In 2001 she became an independent studio potter sharing a studio with sculpture artist Gabriela Cano.  During that time she volunteered as a ceramic instructor for APAC, an Association for children and adults with cerebral palsy and downs syndrome.  Two years later she opened her own home studio where she taught after school pottery classes and organized the children’s exhibits “Tierra Mojada I and II” (Soaked Earth I and II).

She instructed and coordinated several workshops for schools including Ecole Moliere and the Olinca School in the State of Morelos, Mexico.  In 2004 she participated in “Expresiones,” a collective of women potters at Portal La Vista in Cuernavaca, Mexico.

When she moved to North Carolina in 2006 she joined The Sawtooth School for Visual Arts in Winston-Salem, North Carolina, where she took advanced pottery classes on a regular basis to improve her wheel throwing and handbuilding techniques.  She has attended several workshops with master potters such as Ben Owen III and David McDonald as well as participating in hands on workshops from local potters.

In 2007 Mariana taught along with Warren Moyer, director of the Ceramics Department at The Sawtooth School for Visual Arts, basic handbuilding techniques and wheel throwing classes for a group of visually impaired adults at Industries for the Blind.  In 2008 she taught the workshop “Arbol de la Vida” (Tree of Life) at The Sawtooth School for Visual Arts.

Mariana has participated in several local pottery events and fairs including the 2010 Seagrove Pottery Festival as a member of the Carolina Clay Guild.  In May 2010 she instructed a two day workshop entitled “The Tree of Life” for Art Quest, at the Green Hill Center for North Carolina Arts.  In 2011 she conducted Tree of Life workshops in several Guilford County Schools thanks to funding from Art Quest.

Since 2008 Mariana works out of her studio at Lyndon Street Artworks in Greensboro, North Carolina, where she is attracting notice for her clay pottery and folk art sold under the name of Tierra Madre (Mother Earth) Ceramic Art.  In her studio she creates asymmetrical bowls and spiral decorations, vessels shaped like animals and mermaids. She also maintains a permanent display of her work and teaches art classes. Her signature piece is the Tree of Life, a traditional Mexican art form.  These clay structures resemble trees with almost pretzel-like limbs, decorated with tiny clay leaves, vines, birds, flowers and other objects.  Each Tree of Life tells a story and reflects very personal memories and experiences.  For example, one Tree of Life entitled “Santuario Monarca,” depicts delicate butterflies on its limbs and draws on Mariana’s memory of driving in mountains outside of Mexico City and coming upon the monarch butterflies’ migration path. Another Tree of Life titled “Zócalo,” decorated with birds, vines and candle holders, reflects her memories of visits to Mexican town plazas and hearing sounds of birds flying in and out.  Another Tree of Life depicts Mariana’s life.  The bouquet of lilies in the center represents her mother; a hot air balloon represents her father’s love of travel; her two sons are depicted, one playing the guitar and the other playing the piano; the starfish represents her husband’s love of the ocean; and Mariana herself is represented by small pieces of pottery, a book to represent her love of reading and a mermaid to reflect her fascination with mermaids.

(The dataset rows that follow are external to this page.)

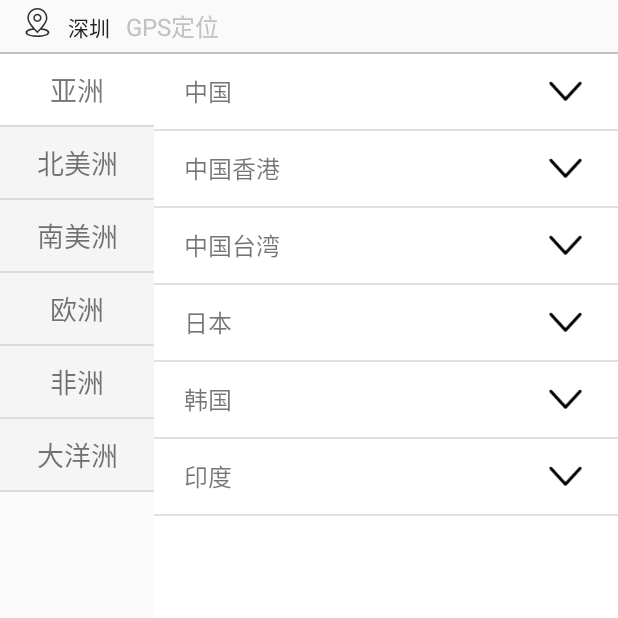
After one commit to xinshengBoy/SimpleDemo3, an Android app: the InternationalSelectActivity screen opened directly, with no data from a screen before it, on a phone screen of 412 x 824 dp, the top half of it. The commit adds this screen. Run offline under Robolectric (Android 15) with nearby library versions, the phone set to English and light mode, and no system bars; libraries missing offline, so code that uses them is left out: net.lemonsoft.lemonbubble; pictures from the network do not load.

Commit message:
新增多级联动地区选择效果

```diff
--- /dev/null
+++ b/app/src/main/java/com/yks/simpledemo3/activity/InternationalSelectActivity.java
@@ -0,0 +1,203 @@
+package com.yks.simpledemo3.activity;
+
+import android.app.Activity;
+import android.content.Context;
+import android.os.Bundle;
+import android.support.v7.widget.GridLayoutManager;
+import android.support.v7.widget.RecyclerView;
+import android.view.View;
+import android.widget.ImageView;
+import android.widget.TextView;
+
+import com.yks.simpledemo3.R;
+import com.yks.simpledemo3.adapter.BaseRecyclerAdapter;
+import com.yks.simpledemo3.bean.CitySelectBean;
+import com.yks.simpledemo3.tools.Info;
+
+import java.util.ArrayList;
+import java.util.Arrays;
+import java.util.List;
+
+/**
+ * 描述：
+ * 作者：zzh
+ * time:2020/03/20
+ */
+public class InternationalSelectActivity extends Activity {
+
+    private Context mContext = InternationalSelectActivity.this;
+
+    private List<CitySelectBean> mList = new ArrayList<>();
+    private List<CitySelectBean.Country> countryList = new ArrayList<>();
+
+    private TextView txt_international_city;
+    private StateAdapter adapter;
+    private CountryAdapter countryAdapter;
+    private String stateStr = "";
+    @Override
+    protected void onCreate(Bundle savedInstanceState) {
+        super.onCreate(savedInstanceState);
+        setContentView(R.layout.activity_international_select);
+
+        initData();
+        initView();
+    }
+
+    private void initView() {
+        txt_international_city = findViewById(R.id.txt_international_city);
+        RecyclerView cv_state = findViewById(R.id.cv_state);
+        RecyclerView cv_country = findViewById(R.id.cv_country);
+
+        adapter = new StateAdapter(mList);
+        Info.setRecycviewAdapter(mContext,cv_state, adapter);
+        adapter.setOnItemClickListner(new BaseRecyclerAdapter.OnItemClickListner() {
+            @Override
+            public void onItemClickListner(View v, int position) {
+                stateStr = mList.get(position).getStateName();//选择的大洲
+                for (int i=0;i<mList.size();i++){
+                    if (stateStr.equals(mList.get(i).getStateName())){
+                        mList.get(i).setSelect(true);
+                    }else {
+                        mList.get(i).setSelect(false);
+                    }
+                }
+                adapter.refresh(mList);
+                countryList = mList.get(position).getCountry();
+                countryAdapter.refresh(countryList);
+            }
+        });
+
+        countryList = mList.get(0).getCountry();
+        stateStr = mList.get(0).getStateName();
+        countryAdapter = new CountryAdapter(countryList);
+        Info.setRecycviewAdapter(mContext,cv_country,countryAdapter);
+    }
+
+    private class StateAdapter extends BaseRecyclerAdapter<CitySelectBean>{
+
+        StateAdapter(List<CitySelectBean> mDatas) {
+            super(mDatas, R.layout.item_state);
+        }
+
+        @Override
+        protected void bindData(final BaseViewHolder holder, final int position, CitySelectBean citySelectBean) {
+            TextView txt_item_statename = (TextView) holder.getView(R.id.txt_item_statename);
+            txt_item_statename.setText(citySelectBean.getStateName());
+            if (citySelectBean.isSelect()){
+                txt_item_statename.setBackgroundColor(getResources().getColor(R.color.colorWhite));
+            }else {
+                txt_item_statename.setBackgroundColor(getResources().getColor(R.color.colorGray4));
+            }
+        }
+    }
+
+    private class CountryAdapter extends BaseRecyclerAdapter<CitySelectBean.Country>{
+
+        CountryAdapter(List<CitySelectBean.Country> mDatas) {
+            super(mDatas, R.layout.item_country);
+        }
+
+        @Override
+        protected void bindData(BaseViewHolder holder, int position, final CitySelectBean.Country citySelectBean) {
+            TextView txt_item_countryname = (TextView) holder.getView(R.id.txt_item_countryname);
+            final ImageView iv_item_open = (ImageView) holder.getView(R.id.iv_item_open);
+            final RecyclerView cv_city = (RecyclerView) holder.getView(R.id.cv_city);
+
+            txt_item_countryname.setText(citySelectBean.getCountryName());
+
+            GridLayoutManager manager = new GridLayoutManager(mContext,3);
+            cv_city.setLayoutManager(manager);
+            String city = citySelectBean.getCityName();
+            String[] citys = city.split(",");
+            final List<String> cityList = new ArrayList<>(Arrays.asList(citys));
+            CityAdapter cityAdapter = new CityAdapter(cityList);
+            cv_city.setAdapter(cityAdapter);
+
+            cv_city.setVisibility(View.GONE);
+            iv_item_open.setImageResource(R.mipmap.ic_open);
+
+            final boolean[] isOpen = {false};
+            iv_item_open.setOnClickListener(new View.OnClickListener() {
+                @Override
+                public void onClick(View v) {
+                    if (isOpen[0]){
+                        cv_city.setVisibility(View.GONE);
+                        iv_item_open.setImageResource(R.mipmap.ic_open);
+                        isOpen[0] = false;
+                    }else {
+                        cv_city.setVisibility(View.VISIBLE);
+                        iv_item_open.setImageResource(R.mipmap.ic_close);
+                        isOpen[0] = true;
+                    }
+                }
+            });
+
+            cityAdapter.setOnItemClickListner(new OnItemClickListner() {
+                @Override
+                public void onItemClickListner(View v, int position) {
+                    txt_international_city.setText(cityList.get(position));
+                    Info.showToast(mContext,stateStr + "-" + citySelectBean.getCountryName()+"-"+cityList.get(position),true);
+                    Info.playRingtone(mContext,true);
+                }
+            });
+        }
+    }
+
+    private class CityAdapter extends BaseRecyclerAdapter<String>{
+
+        CityAdapter(List<String> mDatas) {
+            super(mDatas, R.layout.item_city);
+        }
+
+        @Override
+        protected void bindData(BaseViewHolder holder, int position, String s) {
+            TextView txt_item_cityname = (TextView) holder.getView(R.id.txt_item_cityname);
+            txt_item_cityname.setText(s);
+
+        }
+    }
+
+    private void initData(){
+        //亚洲
+        List<CitySelectBean.Country> asiaList = new ArrayList<>();
+        asiaList.add(new CitySelectBean.Country("中国","北京,上海,广州,深圳,武汉,长沙"));
+        asiaList.add(new CitySelectBean.Country("中国香港","香港,"));
+        asiaList.add(new CitySelectBean.Country("中国台湾","台北,高雄,台南"));
+        asiaList.add(new CitySelectBean.Country("日本","东京,广岛,大阪,京都,札幌,福冈"));
+        asiaList.add(new CitySelectBean.Country("韩国","首尔,釜山,光州,济州,蔚山,三星"));
+        asiaList.add(new CitySelectBean.Country("印度","新德里,德里,孟买,加尔各答,班加罗尔,印多尔"));
+        mList.add(new CitySelectBean(true,"亚洲", asiaList));
+        //北美洲
+        List<CitySelectBean.Country> northAmericaList = new ArrayList<>();
+        northAmericaList.add(new CitySelectBean.Country("美国","华盛顿,纽约,洛杉矶,西雅图,芝加哥,迈阿密"));
+        northAmericaList.add(new CitySelectBean.Country("墨西哥","墨西哥城,蒙特雷,科利马,格雷罗,麦卡伦"));
+        northAmericaList.add(new CitySelectBean.Country("加拿大","渥太华,魁北克,蒙特利尔,温哥华,卡里加尔"));
+        mList.add(new CitySelectBean(false,"北美洲", northAmericaList));
+        //南美洲
+        List<CitySelectBean.Country> southAmericaList = new ArrayList<>();
+        southAmericaList.add(new CitySelectBean.Country("巴西","巴西利亚,里约热内卢,圣保罗,累西腓,维多利亚,拉波萨"));
+        southAmericaList.add(new CitySelectBean.Country("阿根廷","布宜诺斯艾利斯,蒙德维的亚,科尔杜瓦,圣拉斐尔"));
+        southAmericaList.add(new CitySelectBean.Country("乌拉圭","巴伦迪内斯,拉斯卡诺,特立尼达"));
+        mList.add(new CitySelectBean(false,"南美洲", southAmericaList));
+        //欧洲
+        List<CitySelectBean.Country> europeList = new ArrayList<>();
+        europeList.add(new CitySelectBean.Country("英国","伦敦,利物浦,曼彻斯特,普利茅斯,南安普顿,谢菲尔德,剑桥,布莱顿,利兹,格拉斯哥,爱丁堡,伯明翰,纽尔斯卡,伯恩利"));
+        europeList.add(new CitySelectBean.Country("法国","巴黎,波尔多,蒙彼利埃,里昂,尼斯,图卢兹,里尔"));
+        europeList.add(new CitySelectBean.Country("德国","柏林,科隆,莱比锡,杜塞尔多夫,沃尔夫斯堡"));
+        europeList.add(new CitySelectBean.Country("意大利","罗马,米兰,威尼斯,都灵,热那亚,博洛尼亚,那不勒斯"));
+        europeList.add(new CitySelectBean.Country("俄罗斯","莫斯科,喀山,圣彼得堡,叶卡捷琳堡,索契,伏尔加格勒"));
+        mList.add(new CitySelectBean(false,"欧洲", europeList));
+        //非洲
+        List<CitySelectBean.Country> africaList = new ArrayList<>();
+        africaList.add(new CitySelectBean.Country("埃及","开罗,卢克索,亚历山大,塞得港,苏伊士,阿斯旺,贝尼苏韦夫,坦塔,伊斯梅利亚,曼索拉,达曼胡尔,迪斯沃克,十月六日城,法尤姆"));
+        africaList.add(new CitySelectBean.Country("埃塞尔比亚","亚的斯亚贝巴,德赛,内格默特,贡德尔,胡梅拉,季马,阿尔巴门奇"));
+        africaList.add(new CitySelectBean.Country("南非","比勒陀利亚,开普敦,好望角,伊丽莎白港,约翰内斯堡"));
+        mList.add(new CitySelectBean(false,"非洲", africaList));
+        //大洋洲
+        List<CitySelectBean.Country> oceaniaList = new ArrayList<>();
+        oceaniaList.add(new CitySelectBean.Country("澳大利亚","堪培拉,悉尼,墨尔本,阿德莱德,布里斯班,纽尔斯卡"));
+        oceaniaList.add(new CitySelectBean.Country("新西兰","惠灵顿,基督城,奥克兰,纳皮尔,吉斯伯恩"));
+        oceaniaList.add(new CitySelectBean.Country("密克罗尼西亚联邦","帕利基尔,波纳佩,科洛尼亚,南马杜尔,泰蒙岛"));
+        mList.add(new CitySelectBean(false,"大洋洲", oceaniaList));
+    }
+}
--- a/app/src/main/java/com/yks/simpledemo3/activity/MainActivity.java
+++ b/app/src/main/java/com/yks/simpledemo3/activity/MainActivity.java
@@ -71,7 +71,7 @@ public class MainActivity extends BaseActivity implements View.OnClickListener {
                                         R.id.suitlines_layout,R.id.zoom_image_layout,R.id.gobang_layout,R.id.tetris_layout,
                                         R.id.chinese_chess_layout,R.id.puzzle_image_layout,R.id.repeate_read_layout,R.id.alarm_clock_layout,
                                         R.id.create_seal_layout,R.id.recycler_item_open_layout,R.id.balance_level_layout,R.id.copy_color_layout,
-                                        R.id.kongzue_dialog_layout};
+                                        R.id.kongzue_dialog_layout,R.id.two_level_linkage_layout};
     private final Class [] classes = new Class[]{ChannelSortActivity.class,DrawableActivity.class,AppBayLayoutActivity.class,SafeKeyBoardActivity.class,
                                                 MessageVerificationActivity.class,XiaomiStepClockActivity.class,DialogFragmentActivity.class,WindWillActivity.class,
                                                 SuperButtonActivity.class,WaterPictureActivity.class,TimingTaskActivity.class,ExportCSVActivity.class,
@@ -85,7 +85,7 @@ public class MainActivity extends BaseActivity implements View.OnClickListener {
                                                 SuitLinesActivity.class,ZoomImageActivity.class,GobangActivity.class,TetrisActivity.class,
                                                 ChineseChessActivity.class,PuzzleImageActivity.class,RepeateReadActivity.class,AlarmClockActivity.class,
                                                 CreateSealActivity.class,RecyclerItemOpenActivity.class,BalanceLevelActivity.class,CopyColorActivity.class,
-                                                KongzueDialogActivity.class};
+                                                KongzueDialogActivity.class,TwoLevelLinkageActivity.class};
     @Override
     public void onCreate(Bundle savedInstanceState) {
         super.onCreate(savedInstanceState);
--- /dev/null
+++ b/app/src/main/java/com/yks/simpledemo3/bean/CitySelectBean.java
@@ -0,0 +1,65 @@
+package com.yks.simpledemo3.bean;
+
+import java.util.List;
+
+/**
+ * 描述：城市选择
+ * 作者：zzh
+ * time:2020/03/20
+ */
+public class CitySelectBean {
+
+    private boolean isSelect;
+    private String stateName;
+    private List<Country> country;
+
+    public static class Country{
+        private String countryName;
+        private String cityName;
+
+        public Country(String countryName, String cityName) {
+            this.countryName = countryName;
+            this.cityName = cityName;
+        }
+
+        public String getCountryName() {
+            return countryName;
+        }
+
+
+        public String getCityName() {
+            return cityName;
+        }
+
+    }
+
+    public CitySelectBean(boolean isSelect, String stateName, List<Country> country) {
+        this.isSelect = isSelect;
+        this.stateName = stateName;
+        this.country = country;
+    }
+
+    public void setSelect(boolean select) {
+        isSelect = select;
+    }
+
+    public void setStateName(String stateName) {
+        this.stateName = stateName;
+    }
+
+    public void setCountry(List<Country> country) {
+        this.country = country;
+    }
+
+    public boolean isSelect() {
+        return isSelect;
+    }
+
+    public String getStateName() {
+        return stateName;
+    }
+
+    public List<Country> getCountry() {
+        return country;
+    }
+}
--- /dev/null
+++ b/app/src/main/res/layout/activity_international_select.xml
@@ -0,0 +1,51 @@
+<?xml version="1.0" encoding="utf-8"?>
+<LinearLayout xmlns:android="http://schemas.android.com/apk/res/android"
+    android:layout_width="match_parent"
+    android:layout_height="match_parent"
+    android:orientation="vertical">
+    <LinearLayout
+        android:layout_width="match_parent"
+        android:layout_height="wrap_content"
+        android:orientation="horizontal"
+        android:layout_marginStart="10dp">
+        <ImageView
+            android:layout_width="30dp"
+            android:layout_height="30dp"
+            android:src="@drawable/ic_city_location"
+            android:padding="5dp"/>
+        <TextView
+            android:id="@+id/txt_international_city"
+            android:layout_width="wrap_content"
+            android:layout_height="wrap_content"
+            android:text="深圳"
+            android:textColor="@color/colorBlack2"
+            android:padding="5dp"/>
+        <TextView
+            android:layout_width="wrap_content"
+            android:layout_height="wrap_content"
+            android:text="GPS定位"
+            android:textSize="16sp"
+            android:textColor="@color/colorGray3"
+            android:padding="5dp"/>
+    </LinearLayout>
+    <View
+        android:layout_width="match_parent"
+        android:layout_height="1dp"
+        android:background="@color/colorGray3"/>
+    <LinearLayout
+        android:layout_width="match_parent"
+        android:layout_height="match_parent"
+        android:orientation="horizontal">
+        <android.support.v7.widget.RecyclerView
+            android:id="@+id/cv_state"
+            android:layout_width="0dp"
+            android:layout_height="match_parent"
+            android:layout_weight="1"/>
+        <android.support.v7.widget.RecyclerView
+            android:id="@+id/cv_country"
+            android:layout_width="0dp"
+            android:layout_height="match_parent"
+            android:layout_weight="3"
+            android:background="@color/colorWhite"/>
+    </LinearLayout>
+</LinearLayout>
--- /dev/null
+++ b/app/src/main/res/layout/item_country.xml
@@ -0,0 +1,33 @@
+<?xml version="1.0" encoding="utf-8"?>
+<LinearLayout
+    xmlns:android="http://schemas.android.com/apk/res/android"
+    android:layout_width="match_parent"
+    android:layout_height="wrap_content"
+    android:orientation="vertical">
+    <RelativeLayout
+        android:layout_width="match_parent"
+        android:layout_height="wrap_content"
+        android:padding="10dp">
+        <TextView
+            android:id="@+id/txt_item_countryname"
+            android:layout_width="wrap_content"
+            android:layout_height="wrap_content"
+            android:text="中国"
+            android:textSize="16sp"
+            android:layout_marginStart="10dp"
+            android:layout_centerVertical="true"/>
+        <ImageView
+            android:id="@+id/iv_item_open"
+            android:layout_width="30dp"
+            android:layout_height="30dp"
+            android:src="@mipmap/ic_open"
+            android:layout_alignParentEnd="true"
+            android:layout_marginEnd="10dp"/>
+    </RelativeLayout>
+    <android.support.v7.widget.RecyclerView
+        android:id="@+id/cv_city"
+        android:layout_width="match_parent"
+        android:layout_height="match_parent"
+        android:visibility="gone"/>
+
+</LinearLayout>
--- /dev/null
+++ b/app/src/main/res/layout/item_state.xml
@@ -0,0 +1,15 @@
+<?xml version="1.0" encoding="utf-8"?>
+<LinearLayout
+    xmlns:android="http://schemas.android.com/apk/res/android"
+    android:layout_width="match_parent"
+    android:layout_height="wrap_content"
+    android:orientation="vertical"
+    android:background="@color/colorGray4">
+    <TextView
+        android:id="@+id/txt_item_statename"
+        android:layout_width="match_parent"
+        android:layout_height="wrap_content"
+        android:textSize="18sp"
+        android:gravity="center"
+        android:padding="10dp"/>
+</LinearLayout>
--- a/app/src/main/res/values/strings.xml
+++ b/app/src/main/res/values/strings.xml
@@ -92,6 +92,7 @@
     <string name="ic_level">水准仪</string>
     <string name="ic_colors">复制颜色</string>
     <string name="ic_kongzue">空竹对话框</string>
+    <string name="ic_two_level_linkage">二级联动</string>
 
     <string name="chu_river">楚河</string>
     <string name="chinese_border">汉界</string>
```
Also changed, not shown: app/src/main/AndroidManifest.xml (+6 -1 lines), app/src/main/java/com/yks/simpledemo3/activity/DomesticSelectActivity.java (added, +13 -0 lines), app/src/main/java/com/yks/simpledemo3/activity/TwoLevelLinkageActivity.java (added, +51 -0 lines), app/src/main/res/drawable/ic_two_level_linkage.xml (added, +7 -0 lines), app/src/main/res/drawable/tab_indicator.xml (added, +11 -0 lines), app/src/main/res/layout/activity_twolevel_linkage.xml (added, +34 -0 lines), app/src/main/res/layout/content_main.xml (+8 -8 lines), app/src/main/res/layout/item_city.xml (added, +19 -0 lines), app/src/main/res/layout/tab_layout.xml (added, +11 -0 lines), app/src/main/res/mipmap-hdpi/ic_close.png (added), app/src/main/res/mipmap-hdpi/ic_open.png (added).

(excerpts taken from Greensboro News & Record article by Dawn DeCwikiel-Kane, January 9, 2011)

You can see Mariana’s work at: www.tierramadreceramicart.com